O God, You are my God, for You I long; for You my soul is thirsting. My body pines for You like a dry, weary land without water. So I gaze on You in the sanctuary to see Your strength and Your glory. For Your love is better than life, my lips will speak Your praise. So I will bless You all my life, in Your name I will lift up my hands. My soul shall be filled as with a banquet, my mouth shall praise You with joy. On my bed I remember You. On You I muse through the night for You have been my help; in the shadow of Your wings I rejoice. My soul clings to You; Your right hand holds me fast.Copyright 2020 Christine Johnson. All rights reserved.[/caption] And the Psalms offer strength, too. They were written by people who struggled through famine and invasions and exile. They longed to see God – they longed for Him to come to their rescue. And when we look back, we can see that God answered in the fullness of time. But that timing is not necessarily our timing. Sometimes we must wait on the Lord. In the meantime, let’s wait in prayer. Resources for Liturgy of the Hours: DivineOffice.org is now accepting registrations again in an effort to help people pray together during this pandemic. There are bountiful resources on the history of Liturgy of the Hours and how to pray it. (They also have links for purchasing physical books to pray the Liturgy of the Hours. I use the single-volume Christian Prayer.) Universalis is another online resource with the readings for Mass, as well as Liturgy of the Hours. There is an app available, as well, in formats for Android, iOs, Windows, and Mac OS. The hymns in the books available for Liturgy of the Hours can be unfamiliar to some of us. I’ve been gathering up as I need it. I might start adding hymns that I’m familiar with, as well, but these are ones that I might have had trouble with at some point (or still have trouble with). And I’ll be honest, there are times when I read the hymn as a poem because I just can’t find any auditory guidance. Here's my playlist of hymns for Liturgy of the Hours. Philip Kosloski offers another guide for how to pray the Liturgy of the Hours. He talks about using ribbons, but I’ve upped my place-marking game by adding little Post-It tabs to things that get a lot of use. the beginnings of liturgical seasons, the index of hymns, Sunday Week I Lauds (for solemnities), the Antiphons, etc. If I used it a lot, I put a tab on it to find it quicker. Copyright 2020 Christine Johnson. All rights reserved.[/caption] I want to add a final note: There are actually slight variations on praying the Hours. I learned that the prayers after Psalms were added and not necessarily required. Our Lay Dominican fraternity uses them in community prayer, but I skip them at home. The antiphons before each Psalm and canticle can be repeated, but I didn’t learn it that way. (Exceptions are the Canticle of Zechariah and the Magnificat.) Which is to say that if you do something for a while and learn you’ve been doing it differently than everyone else, relax. The prayer is important, not the exact execution. An imperfect offering made with our whole hearts is better than the perfect one made in order to look good to everyone who sees you.

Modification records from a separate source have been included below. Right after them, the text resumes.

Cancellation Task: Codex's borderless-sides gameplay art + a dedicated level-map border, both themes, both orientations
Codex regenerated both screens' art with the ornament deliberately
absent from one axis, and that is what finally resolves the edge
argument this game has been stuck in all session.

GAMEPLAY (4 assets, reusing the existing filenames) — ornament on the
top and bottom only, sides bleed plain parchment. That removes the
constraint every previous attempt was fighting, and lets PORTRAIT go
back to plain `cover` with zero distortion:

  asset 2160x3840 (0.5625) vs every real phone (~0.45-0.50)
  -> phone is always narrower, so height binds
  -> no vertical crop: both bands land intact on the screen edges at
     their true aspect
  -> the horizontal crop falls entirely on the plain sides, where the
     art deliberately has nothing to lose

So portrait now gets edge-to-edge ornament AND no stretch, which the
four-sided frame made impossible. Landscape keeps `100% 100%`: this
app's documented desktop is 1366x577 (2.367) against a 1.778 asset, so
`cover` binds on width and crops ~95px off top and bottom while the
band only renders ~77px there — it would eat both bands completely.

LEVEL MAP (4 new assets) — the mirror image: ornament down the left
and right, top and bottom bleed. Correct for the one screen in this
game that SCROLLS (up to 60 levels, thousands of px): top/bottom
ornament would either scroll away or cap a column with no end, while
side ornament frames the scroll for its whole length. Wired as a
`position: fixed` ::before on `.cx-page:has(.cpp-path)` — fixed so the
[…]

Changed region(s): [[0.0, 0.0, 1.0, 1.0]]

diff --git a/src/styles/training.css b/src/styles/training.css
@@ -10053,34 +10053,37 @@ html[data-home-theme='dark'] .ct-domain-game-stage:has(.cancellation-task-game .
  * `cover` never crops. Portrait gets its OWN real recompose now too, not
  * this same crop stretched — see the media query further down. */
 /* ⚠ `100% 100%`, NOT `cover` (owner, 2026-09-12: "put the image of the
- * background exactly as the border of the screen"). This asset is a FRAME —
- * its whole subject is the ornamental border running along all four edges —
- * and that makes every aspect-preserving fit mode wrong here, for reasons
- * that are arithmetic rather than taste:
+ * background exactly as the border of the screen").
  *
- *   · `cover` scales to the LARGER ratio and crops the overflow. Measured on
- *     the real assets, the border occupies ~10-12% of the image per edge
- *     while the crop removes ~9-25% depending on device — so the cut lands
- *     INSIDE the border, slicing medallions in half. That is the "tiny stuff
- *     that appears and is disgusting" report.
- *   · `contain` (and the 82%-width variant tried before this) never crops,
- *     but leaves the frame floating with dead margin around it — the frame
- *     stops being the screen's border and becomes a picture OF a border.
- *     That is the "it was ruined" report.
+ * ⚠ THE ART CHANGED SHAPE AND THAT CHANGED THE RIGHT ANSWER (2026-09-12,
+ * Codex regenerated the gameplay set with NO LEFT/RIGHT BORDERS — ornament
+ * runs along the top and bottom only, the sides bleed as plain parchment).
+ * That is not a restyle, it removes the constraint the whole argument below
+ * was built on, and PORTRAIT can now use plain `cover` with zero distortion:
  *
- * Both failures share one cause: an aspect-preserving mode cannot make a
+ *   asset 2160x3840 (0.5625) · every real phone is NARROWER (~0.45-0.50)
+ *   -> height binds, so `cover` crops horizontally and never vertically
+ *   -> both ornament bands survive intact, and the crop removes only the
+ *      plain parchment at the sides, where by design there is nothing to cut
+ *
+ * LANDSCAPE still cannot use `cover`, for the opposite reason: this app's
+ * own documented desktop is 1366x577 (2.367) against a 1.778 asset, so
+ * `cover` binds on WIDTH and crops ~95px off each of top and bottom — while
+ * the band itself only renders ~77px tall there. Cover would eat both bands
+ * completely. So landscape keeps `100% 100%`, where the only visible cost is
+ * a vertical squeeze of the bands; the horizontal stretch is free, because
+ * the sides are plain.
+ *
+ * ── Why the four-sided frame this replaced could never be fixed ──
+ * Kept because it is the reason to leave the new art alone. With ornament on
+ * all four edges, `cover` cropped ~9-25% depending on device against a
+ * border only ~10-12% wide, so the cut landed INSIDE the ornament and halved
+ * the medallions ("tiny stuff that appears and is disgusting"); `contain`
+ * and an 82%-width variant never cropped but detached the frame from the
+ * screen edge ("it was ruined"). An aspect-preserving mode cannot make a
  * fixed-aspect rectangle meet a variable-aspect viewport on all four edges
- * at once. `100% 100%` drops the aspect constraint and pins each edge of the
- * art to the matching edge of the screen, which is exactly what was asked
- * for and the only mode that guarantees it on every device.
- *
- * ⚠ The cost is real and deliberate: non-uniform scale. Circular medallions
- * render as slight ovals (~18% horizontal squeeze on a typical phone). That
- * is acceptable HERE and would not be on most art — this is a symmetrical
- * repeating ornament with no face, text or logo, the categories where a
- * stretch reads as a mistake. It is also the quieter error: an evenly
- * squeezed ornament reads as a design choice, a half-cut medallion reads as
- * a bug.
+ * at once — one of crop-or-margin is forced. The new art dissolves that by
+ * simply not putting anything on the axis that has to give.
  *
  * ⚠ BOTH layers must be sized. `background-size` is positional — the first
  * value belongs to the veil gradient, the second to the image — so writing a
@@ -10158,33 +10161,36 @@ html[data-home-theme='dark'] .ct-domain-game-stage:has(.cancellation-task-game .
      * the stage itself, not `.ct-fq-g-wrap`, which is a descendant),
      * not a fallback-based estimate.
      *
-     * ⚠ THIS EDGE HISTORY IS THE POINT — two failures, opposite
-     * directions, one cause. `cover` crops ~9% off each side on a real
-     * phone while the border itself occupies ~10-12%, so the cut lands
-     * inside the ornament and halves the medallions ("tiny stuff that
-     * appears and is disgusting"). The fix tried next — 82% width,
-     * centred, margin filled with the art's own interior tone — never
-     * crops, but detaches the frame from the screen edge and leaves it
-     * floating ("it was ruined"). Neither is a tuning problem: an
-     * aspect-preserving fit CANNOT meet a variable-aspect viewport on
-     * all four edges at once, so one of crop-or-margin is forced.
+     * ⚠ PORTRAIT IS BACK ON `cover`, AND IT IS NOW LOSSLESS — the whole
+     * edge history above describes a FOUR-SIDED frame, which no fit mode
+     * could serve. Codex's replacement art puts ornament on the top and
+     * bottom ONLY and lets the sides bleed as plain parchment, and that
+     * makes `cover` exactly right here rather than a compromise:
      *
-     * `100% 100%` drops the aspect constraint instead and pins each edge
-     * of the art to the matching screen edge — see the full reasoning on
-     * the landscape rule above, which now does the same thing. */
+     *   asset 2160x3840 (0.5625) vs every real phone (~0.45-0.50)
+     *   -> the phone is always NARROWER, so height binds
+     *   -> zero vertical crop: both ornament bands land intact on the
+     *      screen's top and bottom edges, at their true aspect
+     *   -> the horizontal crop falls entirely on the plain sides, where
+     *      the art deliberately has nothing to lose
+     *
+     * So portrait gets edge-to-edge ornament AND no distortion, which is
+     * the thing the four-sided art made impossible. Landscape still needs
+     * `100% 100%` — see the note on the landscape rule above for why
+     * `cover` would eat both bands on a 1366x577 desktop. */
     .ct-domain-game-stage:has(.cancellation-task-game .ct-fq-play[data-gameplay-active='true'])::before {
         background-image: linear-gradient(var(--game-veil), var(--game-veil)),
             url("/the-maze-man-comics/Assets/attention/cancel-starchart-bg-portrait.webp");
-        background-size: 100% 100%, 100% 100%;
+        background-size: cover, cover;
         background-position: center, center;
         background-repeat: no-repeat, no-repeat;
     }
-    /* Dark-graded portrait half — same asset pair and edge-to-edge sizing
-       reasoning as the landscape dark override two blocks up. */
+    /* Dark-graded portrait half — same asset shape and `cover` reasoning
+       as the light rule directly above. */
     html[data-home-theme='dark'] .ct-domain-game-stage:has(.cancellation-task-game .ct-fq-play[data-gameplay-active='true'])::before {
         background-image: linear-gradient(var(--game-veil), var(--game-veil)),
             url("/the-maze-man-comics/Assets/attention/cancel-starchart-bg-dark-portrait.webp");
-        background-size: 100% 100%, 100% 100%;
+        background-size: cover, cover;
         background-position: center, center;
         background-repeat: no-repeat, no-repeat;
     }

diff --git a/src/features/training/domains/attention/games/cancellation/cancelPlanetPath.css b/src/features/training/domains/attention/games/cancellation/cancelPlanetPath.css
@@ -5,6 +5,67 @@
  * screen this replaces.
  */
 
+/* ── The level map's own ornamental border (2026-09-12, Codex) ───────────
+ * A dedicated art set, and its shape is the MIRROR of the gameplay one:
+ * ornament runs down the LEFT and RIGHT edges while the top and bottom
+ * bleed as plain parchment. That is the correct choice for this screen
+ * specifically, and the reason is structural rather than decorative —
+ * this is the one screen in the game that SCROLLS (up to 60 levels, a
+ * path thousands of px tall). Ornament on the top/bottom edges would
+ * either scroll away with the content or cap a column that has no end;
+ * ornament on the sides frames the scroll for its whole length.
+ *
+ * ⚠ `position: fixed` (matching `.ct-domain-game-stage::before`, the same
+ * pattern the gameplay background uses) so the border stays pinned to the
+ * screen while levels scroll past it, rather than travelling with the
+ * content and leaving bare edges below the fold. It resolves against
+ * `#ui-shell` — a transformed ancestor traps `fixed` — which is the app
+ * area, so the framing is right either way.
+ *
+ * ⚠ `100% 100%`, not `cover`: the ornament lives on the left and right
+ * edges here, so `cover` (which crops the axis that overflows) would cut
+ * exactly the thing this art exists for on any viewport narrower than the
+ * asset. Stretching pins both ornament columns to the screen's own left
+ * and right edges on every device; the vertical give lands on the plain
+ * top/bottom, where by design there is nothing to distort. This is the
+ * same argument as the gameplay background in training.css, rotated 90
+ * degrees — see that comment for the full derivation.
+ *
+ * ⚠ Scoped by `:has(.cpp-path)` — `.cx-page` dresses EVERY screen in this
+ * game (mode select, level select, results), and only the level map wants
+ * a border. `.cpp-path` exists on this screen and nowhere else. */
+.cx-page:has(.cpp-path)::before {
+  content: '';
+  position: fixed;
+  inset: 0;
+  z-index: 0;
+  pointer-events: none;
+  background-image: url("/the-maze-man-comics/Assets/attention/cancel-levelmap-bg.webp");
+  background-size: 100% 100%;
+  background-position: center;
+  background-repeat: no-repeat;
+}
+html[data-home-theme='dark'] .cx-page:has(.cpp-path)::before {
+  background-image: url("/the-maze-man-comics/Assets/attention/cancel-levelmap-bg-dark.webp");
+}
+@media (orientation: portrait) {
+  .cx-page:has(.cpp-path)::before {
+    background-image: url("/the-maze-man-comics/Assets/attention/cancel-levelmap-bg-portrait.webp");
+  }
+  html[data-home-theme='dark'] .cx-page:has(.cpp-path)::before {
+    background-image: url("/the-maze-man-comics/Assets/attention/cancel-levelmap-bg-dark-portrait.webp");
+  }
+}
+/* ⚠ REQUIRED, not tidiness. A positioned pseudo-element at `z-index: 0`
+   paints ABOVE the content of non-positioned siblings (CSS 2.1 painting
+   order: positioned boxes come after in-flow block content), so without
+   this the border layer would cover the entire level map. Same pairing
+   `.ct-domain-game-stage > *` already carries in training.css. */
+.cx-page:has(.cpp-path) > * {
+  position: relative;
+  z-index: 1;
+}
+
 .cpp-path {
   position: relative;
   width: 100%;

Copyright 2020 Christine Johnson
About the Author
Christine Johnson has been married to Nathan since 1993 and is the mother of two homeschool graduates. She and Nathan live in the Blue Ridge Mountains of Southwest Virginia, where she tries to fit in as a transplanted Yank. She blogs at Domestic Vocation about her life as a wife, mother, and Lay Dominican.